Originally published in Points West magazine
Proctor Museum Donates Collection
Ed. Note: A look back to the acquisition of the Alexander Phimister Proctor Collection following a 2004 exhibition on the sculptor and his work.
By Sarah E. Boehme
The Buffalo Bill Center of the West’s 2004 special exhibition on Alexander Phimister Proctor reaped a long-term benefit for the Center and its audience. Through negotiations to bring Wildlife and Western Heroes: Alexander Phimister Proctor, Sculptor to Cody, the Center formed a friendship with a grandson of the artist, Phimister Proctor “Sandy” Church, who organized the A. Phimister Proctor Foundation and developed an extensive collection of Proctor’s sculpture. Although Church along with the Foundation had founded the A. Phimister Proctor Museum in Poulsbo, Washington, he believed that the sculptor’s work could reach a larger audience through a more established museum. Convinced that the Buffalo Bill Center of the West was the appropriate museum to become the steward of the Proctor Collection, Church and the Proctor Foundation decided to donate the collection to the Center.
The Proctor Collection includes approximately twenty-five bronzes, seventy-five plasters, twenty-five watercolor paintings, twenty etchings and etching plates, forty pencil sketches, and five oil paintings. Included are the Proctor Museum works of art that were selected for the traveling exhibition, such as the elegantly modeled Elk, the Boone and Crockett Club emblem Head of Brown Bear, and the handsome portrait “Sundown,” Nez Perce’s Chief. Other important works, not included in the special exhibition, were to be shipped to the Center in the following year. A notable addition is Bust of Iron Tail, a portrait of the Oglala Sioux man who was a respected warrior and member of Buffalo Bill’s Wild West troupe.
One of the most significant treasures of the Proctor Collection is the monumental plaster used in the modeling of the heroic-sized bronze sculpture of Theodore Roosevelt. The Proctor Museum acquired the separate pieces composing this plaster from the North Dakota Historical Society, where they had been stored for many years. Two pieces, the bust of Roosevelt and the horse’s head, were featured in Wildlife and Western Heroes: Alexander Phimister Proctor, Sculptor. In the future the entire Theodore Roosevelt plaster will be reassembled [ed. note: the reassembly was completed in 2009, when the Center’s Whitney Western Art Museum was reinstalled.]
The Proctor Collection is a rich resource for study and research because in addition to works of art it also includes documentary material and artifacts from the artist’s life. The archival material has manuscripts for the artist’s autobiography, notebooks and account books, clippings, scrapbooks, correspondence, and photographs. Proctor’s sculpting and modeling tools are part of the holdings as well as personal effects including Native American clothing that he collected for his research.
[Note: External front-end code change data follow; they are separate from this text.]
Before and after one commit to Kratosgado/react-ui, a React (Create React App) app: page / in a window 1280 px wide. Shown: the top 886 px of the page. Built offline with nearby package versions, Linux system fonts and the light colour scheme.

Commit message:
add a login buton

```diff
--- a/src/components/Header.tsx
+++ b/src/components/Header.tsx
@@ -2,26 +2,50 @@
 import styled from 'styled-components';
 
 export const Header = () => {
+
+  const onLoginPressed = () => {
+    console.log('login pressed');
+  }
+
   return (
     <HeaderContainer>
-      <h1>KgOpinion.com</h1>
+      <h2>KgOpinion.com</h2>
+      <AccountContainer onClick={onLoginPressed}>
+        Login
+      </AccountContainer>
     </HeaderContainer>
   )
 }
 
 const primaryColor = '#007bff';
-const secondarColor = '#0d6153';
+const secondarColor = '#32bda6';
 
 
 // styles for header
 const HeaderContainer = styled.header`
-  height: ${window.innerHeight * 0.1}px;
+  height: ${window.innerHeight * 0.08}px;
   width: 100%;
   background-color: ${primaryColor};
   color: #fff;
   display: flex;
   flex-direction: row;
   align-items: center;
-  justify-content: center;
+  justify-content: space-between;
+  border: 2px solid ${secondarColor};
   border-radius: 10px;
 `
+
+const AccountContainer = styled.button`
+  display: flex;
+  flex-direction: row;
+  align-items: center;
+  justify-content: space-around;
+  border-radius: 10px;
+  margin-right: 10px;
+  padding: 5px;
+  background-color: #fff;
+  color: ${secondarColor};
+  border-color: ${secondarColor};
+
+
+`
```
The addition of the Proctor holdings enriches the Whitney Western Art Museum’s presentation and in-depth interpretation of this important sculptor. Given the breadth of the Proctor Collection, the Whitney planned to create a reconstructed Proctor studio [completed in the 2009 reinstallation]. This studio adds a new element to the museum’s special focus on artist’s studios because it can emphasize a sculptor and the process of making bronzes.
Since its early history, the Whitney Western Art Museum has made artist’s studios a cornerstone in its presentation of western art. The Frederic Remington Studio presents a reconstruction of the artist’s room that Remington had built onto his New Rochelle, New York, residence and which he filled with the western clothing and objects that he used as props and as inspiration when he created his major interpretations of the American West. In the W.H.D. Koerner Studio [rotated off exhibit when the Proctor Studio exhibit was installed in 2009] can be seen the collections and methods used by Koerner in making myriad illustrations of the West for popular publications in the early twentieth century. For Joseph Henry Sharp, the Center shows the artist’s actual cabin and the designed living space he created to inspire his paintings in the West.
Ed. Note: for additional content relating to Proctor and his work, click the below links
- Alexander Phimister Proctor
- Forged and Founded: Western American Sculpture, Alexander Phimister Proctor
- Object Spotlight: Proctor’s Rough Rider